SLS is begging for a name, NASA. Will it get one?

SLS is begging for a name, NASA. Will it get one? Image credit: NASA, with my commentary added.

A couple months ago, I wrote a piece on my “catch-all” blog imploring NASA to give SLS a fitting name. As I stated there:

“While our nation’s spacefaring endeavors might only be a few decades old, surely we haven’t run out of ‘cool’ names for our rockets. Come on – this is America…WE LANDED PEOPLE ON THE MOON!!!! We can do better than calling it ‘SLS’.

NASA: Names matter. Make it happen.”

Perhaps NASA’s Administrator, Charlie Bolden, read that piece. In an interview on the July 23, 2016, edition of NPR’s Wait Wait…Don’t Tell Me!, Bolden might’ve just let the proverbial cat out of the bag.

Show host Peter Sagal had been engaging Mr. Bolden in a line of conversation, eventually leading up to Sagal asking: “Charlie, I’ve got to ask you, when are we really going to Mars?”

Without missing a beat, Bolden replied [emphasis added]: “We’re going to Mars in the 2030s. So we’ve got the vehicle called – we’re going to name it but right now we call it the Space Launch System. It’s a heavy lift launch vehicle.”

So, it would appear that SLS may, indeed, be getting a name less clinical-sounding and more appropriate for the vehicle meant to carry craft, crew, and robotic explorers far beyond low earth orbit. I sincerely hope so. Good on you, Mr. Bolden.
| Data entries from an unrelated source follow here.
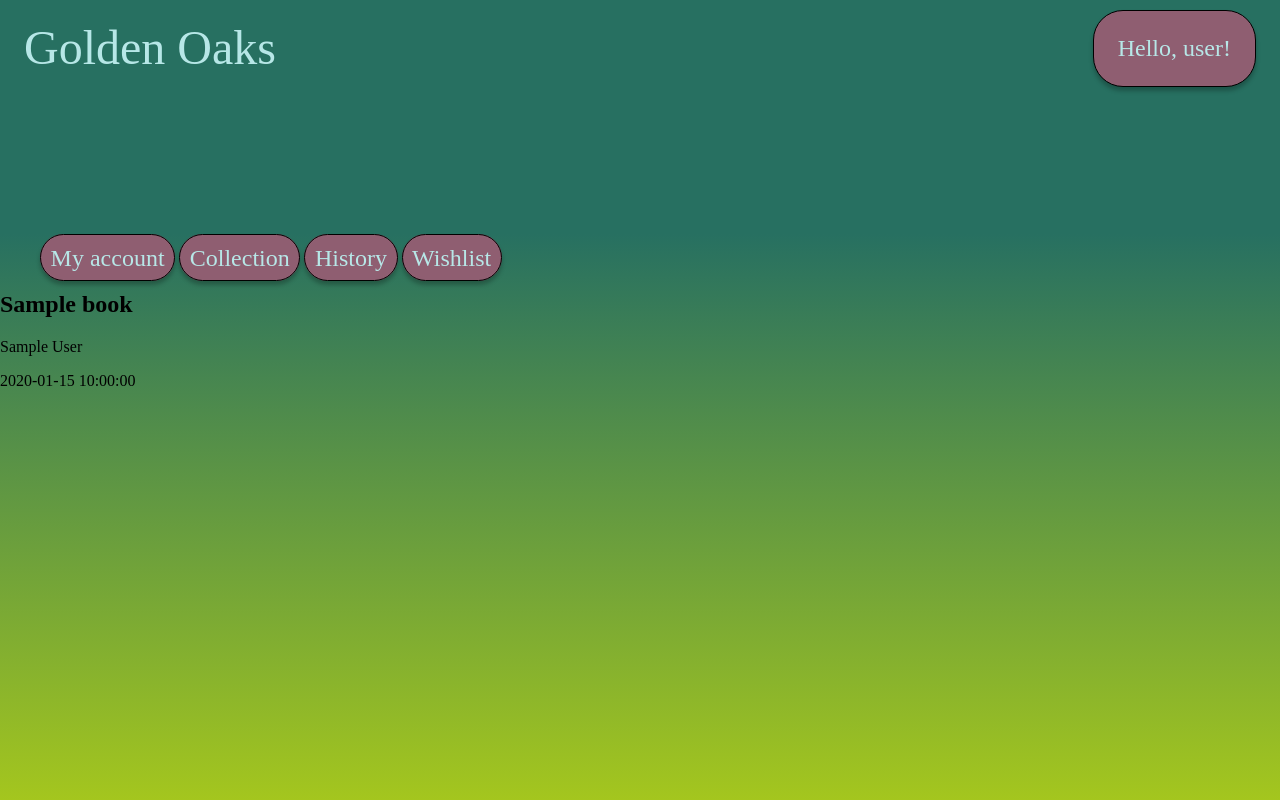
After one commit to FilipTryhuk-pkmail/wdpai, a PHP site: template public/views/books.php in a window 1280 px wide. The commit adds this page. Run offline with PHP 8.4, Linux system fonts and the light colour scheme; the template is opened without the code that fills it: most values are stand-ins (such as "Sample title", 1, 10 or a date in 2020); a stand-in replaces the project's code that opens the database connection.

Commit message:
adding/displaying books

```diff
--- a/Routing.php
+++ b/Routing.php
@@ -3,6 +3,8 @@
 require_once 'src/controllers/DefaultController.php';
 require_once 'src/controllers/SecurityController.php';
 require_once 'src/controllers/WishlistController.php';
+require_once 'src/controllers/BookController.php';
+require_once 'src/controllers/AppController.php';
 class Routing {
     public static $routes;
 
--- a/index.php
+++ b/index.php
@@ -8,5 +8,7 @@ Routing::get('login', 'DefaultController');
 Routing::get('history', 'DefaultController');
 Routing::post('login_2', 'SecurityController');
 Routing::post('wishlist', 'WishlistController');
+Routing::post("books", "BookController");
+Routing::post("addBook", "BookController");
 
 Routing::run($path);
--- /dev/null
+++ b/public/views/books.php
@@ -0,0 +1,42 @@
+<!DOCTYPE html>
+
+<head>
+    <link rel="stylesheet" type="text/css" href="public/css/style.css">
+    <title>BOOKS</title>
+</head>
+
+<body>
+    <div class ="base-container" >
+        <header>
+            <div class="top_row">
+                <div class="small_logo">
+                    Golden Oaks
+                </div>
+                <div class="username">
+                    Hello, user!
+                </div>
+            </div>
+        </header>
+        <main>
+            <div>
+                <ul>
+                    <li>
+                        <a href="#" class="selection_buttons">My account</a>
+                        <a href="#" class="selection_buttons">Collection</a>
+                        <a href="#" class="selection_buttons">History</a>
+                        <a href="#" class="selection_buttons">Wishlist</a>
+                    </li>
+                </ul>
+            </div>
+            <div class="Hbox">
+                <?php foreach ($books as $book): ?>
+                <div>
+                    <h2><?= $book->getTitle(); ?> </h2>
+                    <p><?= $book->getAuthor(); ?> </p>
+                    <p><?= $book->getPublishingDate(); ?> </p>
+                </div>
+                <?php endforeach; ?>
+            </div>
+        </main>
+    </div>
+</body>
```
Also changed, not shown: src/controllers/BookController.php (+12 -0 lines), src/repository/BookRepository.php (+14 -0 lines).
Now…let’s just hope it’s a good name.

Structural test article for SLS’s second stage arrives at NASA Marshall

ICPS structural test article being lifted from its shipping container. Photo credit: NASA

ICPS structural test article being lifted from its shipping container. Photo credit: NASA

NASA’s Space Launch System (SLS) has taken another step in its preparation for a projected 2018 launch with the arrival of the rocket’s upper stage Structural Test Article (STA). The United Launch Alliance (ULA)-built Interim Cryogenic Propulsion Stage (ICPS) STA arrived at NASA’s Marshall Space Flight Center (MSFC), after a short barge trip from ULA’s facility in Decatur, Alabama.

Read more in my exclusive coverage at SpaceFlight Insider.